▶ INSTRUCTIONS FOR THE TASK
Whenever a line contains the string "snug", copy it out of the entries.

[RECORDS — start]

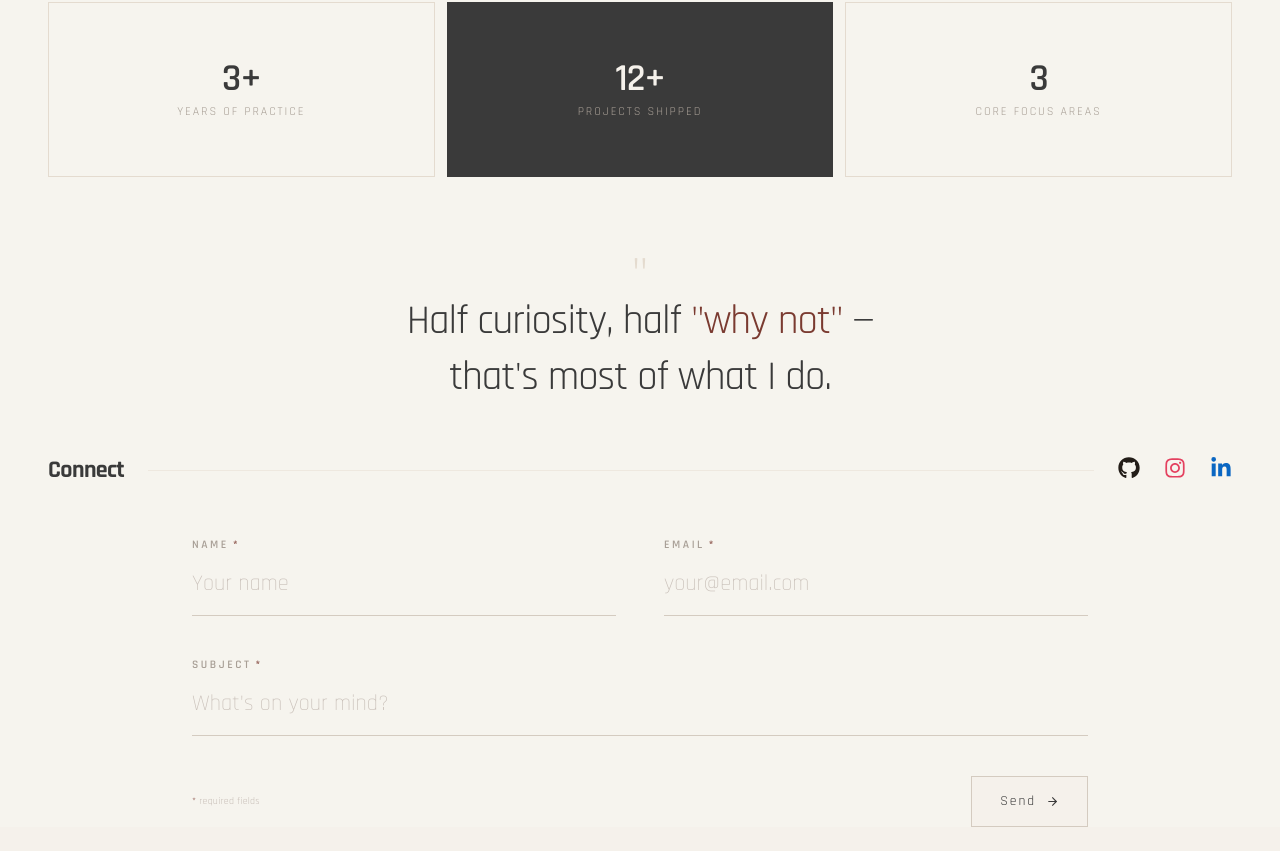
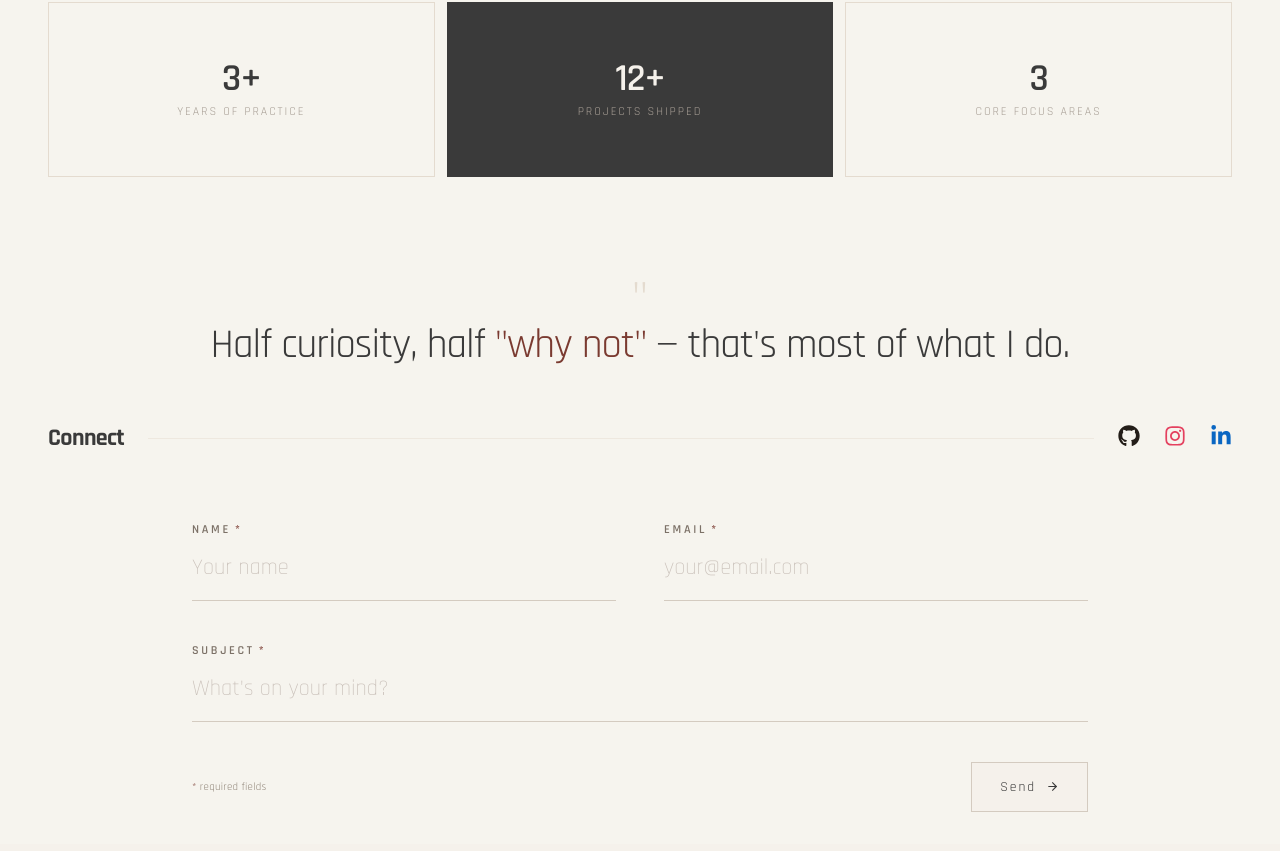
Before and after one commit to dhirendraxd/dhiren_website, a React (Vite) app: page / in a window 1280 px wide. Shown: the part 3462-4313 px from the top of the page. Built offline with nearby package versions, Linux system fonts and the light colour scheme; the HTML template or start-up script is replaced by a standard one.

Commit message:
style: adjust spacing and layout in ConnectSection for improved visual consistency

```diff
--- a/src/components/ConnectSection.tsx
+++ b/src/components/ConnectSection.tsx
@@ -89,14 +89,14 @@ const ConnectSection = () => {
   };
 
   const fieldClass = (key: keyof Fields) =>
-    `w-full bg-transparent border-0 border-b pb-4 text-[1.4rem] font-rajdhani tracking-tight placeholder:font-light placeholder:tracking-normal focus:outline-none transition-colors duration-200 ${
+    `w-full bg-transparent border-0 border-b pb-4 text-[1.4rem] font-rajdhani tracking-tight placeholder:font-light placeholder:tracking-normal placeholder:text-[#92877b] focus:outline-none transition-colors duration-200 ${
       touched[key] && errors[key]
         ? "border-[#7A3A30] text-[#3a3a3a] placeholder:text-[#c8bfb8] focus:border-[#7A3A30]"
         : "border-[#d4cbc0] text-[#3a3a3a] placeholder:text-[#c8bfb8] focus:border-[#3a3a3a]"
     }`;
 
   return (
-    <section id="contact" className="pt-4 pb-0 px-8 md:px-12 bg-card font-rajdhani">
+    <section id="contact" className="pt-10 pb-8 px-8 md:px-12 bg-card font-rajdhani">
       <div className="max-w-[84rem] mx-auto">
         <motion.div
           initial={{ opacity: 0, y: 16 }}
@@ -108,12 +108,12 @@ const ConnectSection = () => {
 
             <blockquote className="flex flex-col items-center gap-3">
               <span className="font-rajdhani text-[3.2rem] leading-none text-[#e4dbcf] select-none" aria-hidden="true">"</span>
-              <p className="font-rajdhani text-[clamp(1.8rem,3.2vw,2.8rem)] tracking-tight text-[#3a3a3a] leading-snug max-w-[28ch] -mt-5">
-                Half curiosity, half <span className="text-[#7A3A30]">"why not"</span> —<br /> that's most of what I do.
+              <p className="whitespace-nowrap font-rajdhani text-[clamp(1.8rem,3.2vw,2.8rem)] tracking-tight text-[#3a3a3a] leading-snug -mt-5">
+                Half curiosity, half <span className="text-[#7A3A30]">"why not"</span> — that's most of what I do.
               </p>
             </blockquote>
 
-            <div className="w-full flex items-center gap-6">
+            <div className="w-full flex items-center gap-6 mb-4">
               <p className="shrink-0 font-rajdhani text-[1.5rem] font-bold tracking-tight text-[#3a3a3a]">Connect</p>
               <span className="flex-1 h-px bg-[#e9e1d6]/60" aria-hidden="true" />
               <nav className="flex items-center gap-6 shrink-0" role="navigation" aria-label="Social links">
@@ -184,7 +184,7 @@ const ConnectSection = () => {
                   <div className="grid grid-cols-1 sm:grid-cols-2 gap-8 sm:gap-12">
                     {/* Name */}
                     <div className="flex flex-col gap-3">
-                      <label htmlFor="name" className="font-rajdhani text-[0.72rem] font-semibold uppercase tracking-[0.22em] text-[#a89f96] flex items-center gap-1">
+                      <label htmlFor="name" className="font-rajdhani text-[0.76rem] font-semibold uppercase tracking-[0.22em] text-[#7c7167] flex items-center gap-1">
                         Name <span className="text-[#7A3A30]" aria-hidden="true">*</span>
                       </label>
                       <input
@@ -208,7 +208,7 @@ const ConnectSection = () => {
 
                     {/* Email */}
                     <div className="flex flex-col gap-3">
-                      <label htmlFor="email" className="font-rajdhani text-[0.72rem] font-semibold uppercase tracking-[0.22em] text-[#a89f96] flex items-center gap-1">
+                      <label htmlFor="email" className="font-rajdhani text-[0.76rem] font-semibold uppercase tracking-[0.22em] text-[#7c7167] flex items-center gap-1">
                         Email <span className="text-[#7A3A30]" aria-hidden="true">*</span>
                       </label>
                       <input
@@ -233,7 +233,7 @@ const ConnectSection = () => {
 
                   {/* Subject */}
                   <div className="flex flex-col gap-3">
-                    <label htmlFor="subject" className="font-rajdhani text-[0.72rem] font-semibold uppercase tracking-[0.22em] text-[#a89f96] flex items-center gap-1">
+                    <label htmlFor="subject" className="font-rajdhani text-[0.76rem] font-semibold uppercase tracking-[0.22em] text-[#7c7167] flex items-center gap-1">
                       Subject <span className="text-[#7A3A30]" aria-hidden="true">*</span>
                     </label>
                     <input
@@ -268,7 +268,7 @@ const ConnectSection = () => {
                   </AnimatePresence>
 
                   <div className="flex items-center justify-between">
-                    <p className="text-[0.62rem] text-[#c8bfb8] tracking-wide">
+                    <p className="text-[0.68rem] text-[#92877b] tracking-wide">
                       <span className="text-[#7A3A30]">*</span> required fields
                     </p>
                     <button
```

[RECORDS — finish]

▶ REPLY
-              <p className="font-rajdhani text-[clamp(1.8rem,3.2vw,2.8rem)] tracking-tight text-[#3a3a3a] leading-snug max-w-[28ch] -mt-5">
+              <p className="whitespace-nowrap font-rajdhani text-[clamp(1.8rem,3.2vw,2.8rem)] tracking-tight text-[#3a3a3a] leading-snug -mt-5">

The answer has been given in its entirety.